Opinion

The pandemic’s true villain and other commentary


Conservative: The Pandemic’s True Villain

The Federalist’s Georgi Boorman charges that Anthony Fauci wasn’t just “a benevolent science bureaucrat ‘trying to figure it out’ ” nor a “bumbling idiot” — but the “villain” of a real-life “political thriller.” The release of a trove of e-mails by the national virus guru show that he was warned about a potential man-made origin to the coronavirus, yet “Fauci later blasted the ‘lab-origin theory’ as completely incredible, leading the entire media-industrial complex to deride theories of bioengineering or even the idea the ­virus might have leaked from the Wuhan Institute of Virology.” His unbending ­insistence no doubt influenced “Facebook banning posts supporting the lab-origin theory.” Such conduct — including his mask mendacity, his hankering for protracted lockdowns and his potential funding role in the ­Wuhan research that created the virus — make him a “true arch-villain.”

From the left: Dems’ Diversity Challenge

The US electorate’s “rising racial diversity . . . is generally understood to be beneficial to the Democrats’ electoral fortunes,” Ruy Teixeira notes at Persuasion, but with a big complication: “Voter preferences do not generally remain the same.” In key 2016 states, for example, Dems’ rainbow coalition couldn’t overcome stronger “shifts among white voters, driven by white non-college voters,” toward the GOP and Donald Trump.
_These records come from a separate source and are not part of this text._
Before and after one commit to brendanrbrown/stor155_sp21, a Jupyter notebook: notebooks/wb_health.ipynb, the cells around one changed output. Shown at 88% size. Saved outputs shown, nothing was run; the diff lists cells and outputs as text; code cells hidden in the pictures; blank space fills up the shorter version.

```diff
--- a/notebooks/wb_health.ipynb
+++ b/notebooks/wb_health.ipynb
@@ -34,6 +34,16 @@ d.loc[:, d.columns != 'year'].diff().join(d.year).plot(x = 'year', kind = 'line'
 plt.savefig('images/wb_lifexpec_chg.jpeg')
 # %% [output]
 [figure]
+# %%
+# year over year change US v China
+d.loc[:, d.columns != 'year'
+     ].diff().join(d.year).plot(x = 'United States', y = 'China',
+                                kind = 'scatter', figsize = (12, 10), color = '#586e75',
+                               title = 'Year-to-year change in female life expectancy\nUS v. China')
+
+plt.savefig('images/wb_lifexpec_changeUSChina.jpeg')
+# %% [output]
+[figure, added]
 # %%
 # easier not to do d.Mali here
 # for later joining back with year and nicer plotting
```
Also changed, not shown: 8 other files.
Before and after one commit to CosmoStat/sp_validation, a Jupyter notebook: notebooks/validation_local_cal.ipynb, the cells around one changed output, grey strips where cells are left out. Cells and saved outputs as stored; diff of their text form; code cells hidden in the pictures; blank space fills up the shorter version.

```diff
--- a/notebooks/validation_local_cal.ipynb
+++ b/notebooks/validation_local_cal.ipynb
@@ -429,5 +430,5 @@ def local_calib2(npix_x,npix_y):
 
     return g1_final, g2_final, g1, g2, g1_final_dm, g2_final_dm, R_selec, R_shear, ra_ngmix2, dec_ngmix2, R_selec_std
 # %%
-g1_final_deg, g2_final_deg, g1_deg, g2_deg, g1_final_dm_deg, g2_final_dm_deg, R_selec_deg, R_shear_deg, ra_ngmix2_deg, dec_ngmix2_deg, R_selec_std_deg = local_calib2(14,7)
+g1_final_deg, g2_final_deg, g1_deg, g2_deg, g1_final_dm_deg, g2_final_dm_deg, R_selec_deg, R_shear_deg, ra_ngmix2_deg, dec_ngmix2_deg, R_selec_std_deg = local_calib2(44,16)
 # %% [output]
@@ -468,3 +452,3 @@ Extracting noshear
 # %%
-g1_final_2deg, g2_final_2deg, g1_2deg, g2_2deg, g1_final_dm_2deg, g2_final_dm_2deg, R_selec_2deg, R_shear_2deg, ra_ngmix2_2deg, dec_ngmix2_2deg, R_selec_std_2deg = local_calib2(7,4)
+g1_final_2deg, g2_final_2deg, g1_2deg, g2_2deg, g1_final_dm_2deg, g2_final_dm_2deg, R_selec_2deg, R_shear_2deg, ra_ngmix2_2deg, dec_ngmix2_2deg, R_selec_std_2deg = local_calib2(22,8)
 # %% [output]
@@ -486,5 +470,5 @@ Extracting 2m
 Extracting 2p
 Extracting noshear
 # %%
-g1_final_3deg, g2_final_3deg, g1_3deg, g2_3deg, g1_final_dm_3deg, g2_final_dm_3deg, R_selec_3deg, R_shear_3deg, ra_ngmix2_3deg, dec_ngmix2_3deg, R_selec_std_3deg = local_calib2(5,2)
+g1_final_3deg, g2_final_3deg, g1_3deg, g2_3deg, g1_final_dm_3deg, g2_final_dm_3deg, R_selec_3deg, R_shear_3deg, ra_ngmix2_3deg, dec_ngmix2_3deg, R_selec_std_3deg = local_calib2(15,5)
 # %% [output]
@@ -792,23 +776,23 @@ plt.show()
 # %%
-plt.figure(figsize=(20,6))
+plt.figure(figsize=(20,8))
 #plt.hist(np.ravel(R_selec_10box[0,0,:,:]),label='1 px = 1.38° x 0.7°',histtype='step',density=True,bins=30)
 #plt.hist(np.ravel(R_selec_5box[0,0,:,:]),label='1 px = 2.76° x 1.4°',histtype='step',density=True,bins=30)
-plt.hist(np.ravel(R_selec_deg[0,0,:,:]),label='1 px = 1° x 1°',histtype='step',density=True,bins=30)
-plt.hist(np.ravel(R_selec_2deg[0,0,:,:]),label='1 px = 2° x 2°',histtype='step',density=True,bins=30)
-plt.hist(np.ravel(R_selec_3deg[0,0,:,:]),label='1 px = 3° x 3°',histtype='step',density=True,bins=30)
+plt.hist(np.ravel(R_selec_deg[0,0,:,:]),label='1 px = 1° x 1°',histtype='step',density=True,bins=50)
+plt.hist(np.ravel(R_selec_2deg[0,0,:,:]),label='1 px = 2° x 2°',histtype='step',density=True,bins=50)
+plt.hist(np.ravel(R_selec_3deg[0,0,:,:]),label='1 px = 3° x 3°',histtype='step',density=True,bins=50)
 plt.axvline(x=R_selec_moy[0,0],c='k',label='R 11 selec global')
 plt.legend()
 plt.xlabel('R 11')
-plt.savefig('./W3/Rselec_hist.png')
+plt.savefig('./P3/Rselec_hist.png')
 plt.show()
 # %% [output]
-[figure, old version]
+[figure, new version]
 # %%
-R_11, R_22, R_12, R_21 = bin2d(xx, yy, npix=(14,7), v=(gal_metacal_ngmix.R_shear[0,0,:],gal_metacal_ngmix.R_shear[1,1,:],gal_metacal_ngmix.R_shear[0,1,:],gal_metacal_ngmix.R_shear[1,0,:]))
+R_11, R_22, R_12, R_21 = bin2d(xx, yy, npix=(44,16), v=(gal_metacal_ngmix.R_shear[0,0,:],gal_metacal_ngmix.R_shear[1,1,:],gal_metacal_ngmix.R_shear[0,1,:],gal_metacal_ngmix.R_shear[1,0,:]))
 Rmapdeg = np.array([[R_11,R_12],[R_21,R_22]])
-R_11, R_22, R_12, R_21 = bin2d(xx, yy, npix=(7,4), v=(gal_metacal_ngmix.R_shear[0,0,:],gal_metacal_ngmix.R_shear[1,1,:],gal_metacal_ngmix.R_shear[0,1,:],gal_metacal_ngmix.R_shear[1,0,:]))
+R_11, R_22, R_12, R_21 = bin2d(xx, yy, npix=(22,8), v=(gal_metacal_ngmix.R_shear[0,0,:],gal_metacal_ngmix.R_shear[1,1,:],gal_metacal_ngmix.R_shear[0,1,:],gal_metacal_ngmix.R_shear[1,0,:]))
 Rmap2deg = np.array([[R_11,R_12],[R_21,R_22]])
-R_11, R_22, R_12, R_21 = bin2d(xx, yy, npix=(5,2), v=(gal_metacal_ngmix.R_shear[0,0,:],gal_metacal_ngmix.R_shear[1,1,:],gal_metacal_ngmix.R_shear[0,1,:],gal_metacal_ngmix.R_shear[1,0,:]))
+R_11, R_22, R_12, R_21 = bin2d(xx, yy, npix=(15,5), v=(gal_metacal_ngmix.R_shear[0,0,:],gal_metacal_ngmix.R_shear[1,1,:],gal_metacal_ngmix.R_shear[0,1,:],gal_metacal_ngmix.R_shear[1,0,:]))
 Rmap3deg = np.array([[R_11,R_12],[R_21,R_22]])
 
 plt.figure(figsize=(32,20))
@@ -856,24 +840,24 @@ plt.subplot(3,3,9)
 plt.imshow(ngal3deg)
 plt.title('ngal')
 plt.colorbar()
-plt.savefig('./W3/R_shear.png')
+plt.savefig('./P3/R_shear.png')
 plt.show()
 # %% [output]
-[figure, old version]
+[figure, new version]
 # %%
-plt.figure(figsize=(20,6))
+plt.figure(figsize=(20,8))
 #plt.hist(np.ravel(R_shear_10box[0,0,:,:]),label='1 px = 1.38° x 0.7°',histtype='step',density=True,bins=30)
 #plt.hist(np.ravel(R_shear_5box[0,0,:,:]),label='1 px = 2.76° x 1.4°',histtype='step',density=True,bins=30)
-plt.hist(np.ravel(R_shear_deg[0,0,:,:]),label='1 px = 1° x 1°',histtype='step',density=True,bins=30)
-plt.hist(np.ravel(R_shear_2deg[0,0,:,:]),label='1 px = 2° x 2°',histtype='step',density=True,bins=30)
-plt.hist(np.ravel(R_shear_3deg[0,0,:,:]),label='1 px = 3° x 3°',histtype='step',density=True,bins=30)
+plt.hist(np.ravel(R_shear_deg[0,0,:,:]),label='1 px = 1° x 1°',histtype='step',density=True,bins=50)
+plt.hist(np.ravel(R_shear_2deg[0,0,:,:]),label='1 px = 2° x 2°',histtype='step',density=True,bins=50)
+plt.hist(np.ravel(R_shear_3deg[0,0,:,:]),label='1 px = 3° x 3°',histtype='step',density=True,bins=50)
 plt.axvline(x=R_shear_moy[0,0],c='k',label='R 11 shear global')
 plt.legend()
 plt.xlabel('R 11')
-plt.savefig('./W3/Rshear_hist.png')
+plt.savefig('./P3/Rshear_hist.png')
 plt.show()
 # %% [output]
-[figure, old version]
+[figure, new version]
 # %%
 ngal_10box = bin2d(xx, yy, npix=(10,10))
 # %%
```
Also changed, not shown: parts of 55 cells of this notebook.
Meanwhile, Joe Biden’s swing-state wins in 2020 were often due to white college-educated voters’ Democratic shift overwhelming “the nationwide pattern of Hispanic voters moving toward Trump.” Demographics aren’t destiny, “unless all else remains equal. And all else almost never remains equal.”

Libertarian: Banning ‘Misinfo’ Blocks the Truth

Facebook’s “quiet but dramatic reveal” that it would no longer censor lab-leak theories “comes in the midst of heated debate about how to ­respond to the perception that social media are amplifying the spread of false information,” notes Reason’s Robby Soave. The left’s “recent obsession with rendering unsayable anything that clashes with its preferred narrative is the height of hubris,” and the revelation that it has been condemning a plausible theory for months “should put to rest the idea that banning or regulating misinformation should be a chief public-policy goal.” But change will require social-media companies to “remember that many supposedly authoritative sources in and out of government have partisan axes to grind.” Otherwise, “any broader effort to shut down conversations that include a great number of lies is likely to inadvertently criminalize some politically inconvenient truth.”

Media watch: Biden’s Useful Idiots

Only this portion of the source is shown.